In The Original Revolution, Mennonite theologian John Howard Yoder argues that Jesus created a revolutionary society around himself that had three characteristics: (1) voluntary association, (2) mixed racial, economic, and religious composition, and (3) newness of life. The last characteristic is described below.
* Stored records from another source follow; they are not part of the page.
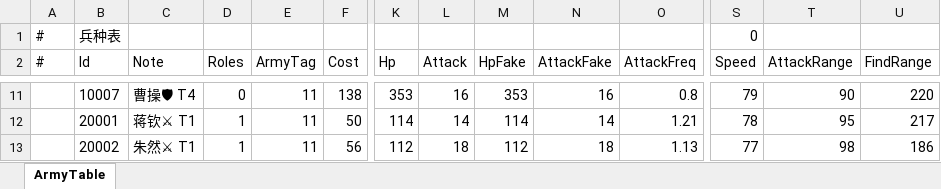
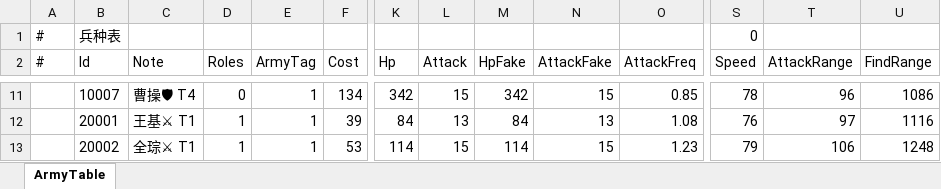
Before and after one commit to ShawnXiaoWork/DevToolBar, an Excel workbook: public/ArmyTable.xlsx, sheet ArmyTable, drawn as a sheet; only a part is shown, gaps mark what is left out; values as stored, in another font and other column widths than the file's, no borders; the diff covers the shown part only; the diff names each change by its address in the sheet, - before the commit and + after, or states it on an @@ line.

```diff
--- a/public/ArmyTable.xlsx (sheet ArmyTable)
+++ b/public/ArmyTable.xlsx (sheet ArmyTable)
-E11:E13 (ArmyTag): 11
+E11:E13 (ArmyTag): 1
-F11 (Cost): 138
+F11 (Cost): 134
-K11 (Hp): 353
+K11 (Hp): 342
-L11 (Attack): 16
+L11 (Attack): 15
-M11 (HpFake): 353
+M11 (HpFake): 342
-N11 (AttackFake): 16
+N11 (AttackFake): 15
-O11 (AttackFreq): 0.8
+O11 (AttackFreq): 0.85
-S11 (Speed): 79
+S11 (Speed): 78
-T11 (AttackRange): 90
+T11 (AttackRange): 96
-U11 (FindRange): 220
+U11 (FindRange): 1086
-C12 (Note): 蒋钦⚔ T1
+C12 (Note): 王基⚔ T1
-F12 (Cost): 50
+F12 (Cost): 39
-K12 (Hp): 114
+K12 (Hp): 84
-L12 (Attack): 14
+L12 (Attack): 13
-M12 (HpFake): 114
+M12 (HpFake): 84
-N12 (AttackFake): 14
+N12 (AttackFake): 13
-O12 (AttackFreq): 1.21
+O12 (AttackFreq): 1.08
-S12 (Speed): 78
+S12 (Speed): 76
-T12 (AttackRange): 95
+T12 (AttackRange): 97
-U12 (FindRange): 217
+U12 (FindRange): 1116
-C13 (Note): 朱然⚔ T1
+C13 (Note): 全琮⚔ T1
-F13 (Cost): 56
+F13 (Cost): 53
-K13 (Hp): 112
+K13 (Hp): 114
-L13 (Attack): 18
+L13 (Attack): 15
-M13 (HpFake): 112
+M13 (HpFake): 114
-N13 (AttackFake): 18
+N13 (AttackFake): 15
-O13 (AttackFreq): 1.13
+O13 (AttackFreq): 1.23
-S13 (Speed): 77
+S13 (Speed): 79
-T13 (AttackRange): 98
+T13 (AttackRange): 106
-U13 (FindRange): 186
+U13 (FindRange): 1248
```
Also changed, not shown: 462 edited cells elsewhere in this sheet, public/StageTable.xlsx, public/names.xlsx, 16 other files.
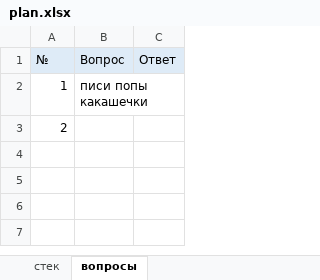
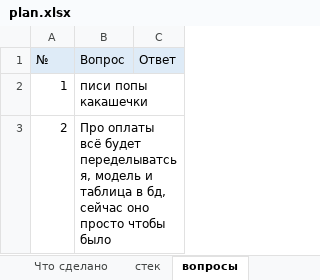
Before and after one commit to gnil000/TamagochiService, an Excel workbook: docs/plan.xlsx, sheet вопросы, drawn as a sheet; values as stored, in another font and other column widths than the file's, no borders; the diff names each change by its address in the sheet, - before the commit and + after, or states it on an @@ line.

```diff
--- a/docs/plan.xlsx (sheet вопросы)
+++ b/docs/plan.xlsx (sheet вопросы)
+sheet tab: Что сделано
-B3 (Вопрос): (empty)
+B3 (Вопрос): Про оплаты всё будет переделыватсья, модель и таблица в бд, сейчас оно просто чтобы было
```
Also changed, not shown: sheet фичи для реализации, sheet план, 22 other files.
When He called His society together Jesus gave its members a new way of life to live. He gave them a new way to deal with offenders — by forgiving them. He gave them a new way to deal with violence — by suffering. He gave them a new way to deal with money — by sharing sharing it. He gave them a new way to deal with the problems of leadership — by drawing on the gift of every member, even the most humble. He gave them a new way to deal with a corrupt society — by building a new social order, not smashing the old. He gave them a new pattern of relationships between man and woman, between parent and child, between master and slave, in which he made concrete a radical new vision of what it means to be a human person. He gave them a new attitude toward the state and toward the “enemy nation.” At the heart of this novelty is what Jesus did about the fundamental human temptation: power.